Notice in these continuing excerpts from Vermont student essays a common theme: the sense of freedom and peace associated with being outdoors.
“Being outside is different from being inside. This is because when you are inside you feel like a cheetah in a cage, trapped,” begins Pomfret School sixth grader Kaelan Heston.
“When you are indoors, you are confined in a barrier of walls, continues classmate Jocelyn Hewitt. “People are enclosed from the life that lies just feet away….”
Pomfret classmate Jack Greene summarized his feelings in a poem:
Where the wind whistles,
Where nothing is man made,
Where you can run freely in the forest,
Where the sun shines brightly through tree leaves,
And brooks run smoothly, twisting and turning through the world,
Where you have nothing to worry about,
Where the birds sing their songs of glory,
This is nature.
Several children mentioned the sense of peace and calm they feel outside. In these stressful times when children are often tightly scheduled, we all might take note:
“It’s a place where I can concentrate. It’s a place where I can be still. It’s a place where I can be calm,” says Ellen White of the Edge Academy. Classmate Hollie Parks elaborates, “The outdoors is the best place for me to think. I just like listening to the animals around me and listening to the peace and quiet around me. I do most of my best thinking outdoors. My favorite thing to do when I am outside is just sit or stand and feel the breeze. I love the wind – my favorite thing about nature. Nature helps me cool off, helps me relax.
Jocelyn Hewitt continues, “Peace is a big part of nature, being able to sit quietly and enjoy the unique chirping of the birds, the slow rumbling crash of the brook as it thunders around the bend. When you are inside, that is something you and only imagine about…. When you are outdoors you feel the realness, the sense that everything around you is alive. The trees blowing in the wind, the grass a rippling sea across the plain. When I am outdoors I feel alive, a different sort of feeling than when I am indoors.”
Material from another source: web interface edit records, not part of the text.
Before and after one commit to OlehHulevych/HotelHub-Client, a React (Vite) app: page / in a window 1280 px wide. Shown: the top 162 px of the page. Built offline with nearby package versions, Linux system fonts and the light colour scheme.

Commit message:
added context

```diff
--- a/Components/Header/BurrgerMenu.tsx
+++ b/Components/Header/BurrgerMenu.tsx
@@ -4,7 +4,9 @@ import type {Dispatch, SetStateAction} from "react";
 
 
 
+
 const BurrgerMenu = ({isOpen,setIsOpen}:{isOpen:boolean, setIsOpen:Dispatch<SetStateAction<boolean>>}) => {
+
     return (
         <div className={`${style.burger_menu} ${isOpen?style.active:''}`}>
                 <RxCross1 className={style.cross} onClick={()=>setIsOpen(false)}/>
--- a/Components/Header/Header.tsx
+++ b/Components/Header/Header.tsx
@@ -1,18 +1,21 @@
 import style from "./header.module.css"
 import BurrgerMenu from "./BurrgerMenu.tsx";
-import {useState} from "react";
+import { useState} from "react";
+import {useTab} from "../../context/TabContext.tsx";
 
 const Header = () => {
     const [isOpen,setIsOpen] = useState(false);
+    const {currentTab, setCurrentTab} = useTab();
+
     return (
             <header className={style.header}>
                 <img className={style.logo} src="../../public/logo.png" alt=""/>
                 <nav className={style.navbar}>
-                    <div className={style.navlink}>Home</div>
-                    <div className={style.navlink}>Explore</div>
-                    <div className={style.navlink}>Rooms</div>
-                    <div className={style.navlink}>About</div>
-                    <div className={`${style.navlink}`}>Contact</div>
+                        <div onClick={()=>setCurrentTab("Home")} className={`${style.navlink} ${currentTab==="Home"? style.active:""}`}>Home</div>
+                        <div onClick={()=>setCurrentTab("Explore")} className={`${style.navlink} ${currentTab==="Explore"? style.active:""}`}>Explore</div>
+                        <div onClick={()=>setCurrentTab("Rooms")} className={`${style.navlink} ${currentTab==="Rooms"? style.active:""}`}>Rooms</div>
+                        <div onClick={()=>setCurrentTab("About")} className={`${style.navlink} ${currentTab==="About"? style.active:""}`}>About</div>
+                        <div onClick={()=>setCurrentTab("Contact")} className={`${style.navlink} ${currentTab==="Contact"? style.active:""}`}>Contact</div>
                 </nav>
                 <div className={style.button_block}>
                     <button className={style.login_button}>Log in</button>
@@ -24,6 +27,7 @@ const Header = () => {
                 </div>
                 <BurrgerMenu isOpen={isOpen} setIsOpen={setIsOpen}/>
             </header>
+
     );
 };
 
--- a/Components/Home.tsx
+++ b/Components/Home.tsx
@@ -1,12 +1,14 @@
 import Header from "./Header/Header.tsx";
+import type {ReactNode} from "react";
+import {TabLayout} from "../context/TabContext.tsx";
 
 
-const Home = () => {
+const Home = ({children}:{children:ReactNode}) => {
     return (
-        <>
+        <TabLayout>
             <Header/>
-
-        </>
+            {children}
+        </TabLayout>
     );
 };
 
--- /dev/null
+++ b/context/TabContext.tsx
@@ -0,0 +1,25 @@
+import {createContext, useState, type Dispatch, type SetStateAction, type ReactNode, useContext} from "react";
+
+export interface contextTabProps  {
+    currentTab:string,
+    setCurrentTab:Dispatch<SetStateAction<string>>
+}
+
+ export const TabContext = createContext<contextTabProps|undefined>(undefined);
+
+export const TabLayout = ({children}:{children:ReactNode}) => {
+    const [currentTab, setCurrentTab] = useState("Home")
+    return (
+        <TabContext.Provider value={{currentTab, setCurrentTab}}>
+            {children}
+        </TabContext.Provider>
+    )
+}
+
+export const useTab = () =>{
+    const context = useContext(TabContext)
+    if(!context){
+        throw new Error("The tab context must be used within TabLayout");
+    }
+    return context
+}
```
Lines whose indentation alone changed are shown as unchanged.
Says Edge Academy classmate Nathan Watts: ”I believe that ‘Mother Nature’s Child’ refers to someone who realizes how important nature is, how relaxing it is, how liberating, it’s astounding. When I’m feeling stressed, I go outside. Almost instantly, I am completely calm.”
“If every day were an outside day” writes thirteen year old Edge Academy student Rose Monahan, “I would never be sad again. When you’re outdoors, everything is different. The air is cleaner. The sun is warmer. Everything is heightened and better. When I’m outdoors, I’m happier. I can think better. When I’m outdoors, I can run. I feel free, like I can just do and go. No rules, no waiting, and NO florescent lights. When I’m inside, it’s different. There isn’t enough air, and everything is cramped. Out doors, there is lots of space. Room for everyone to be able to relax, instead of people being grumpy and snapping at each other. Inside, everyone knows everything, and there is no room for personality. If life went my way, everyone would go outside everyday. We would be a happier, healthier population.”
Choe Lemmel-Hay, 12, from The Edge Academy summarized her thoughts in a poem:
Walking through the woods with a camera and notebook on hand; What could be more relaxing?
Sitting by a tree taking pictures of ferns; What could make me feel more whole?
Wading in a brook with lily pads and water bugs; What on earth could make me feel more alive?
And then there’s the night…
Stay tuned for children’s complaints about nature!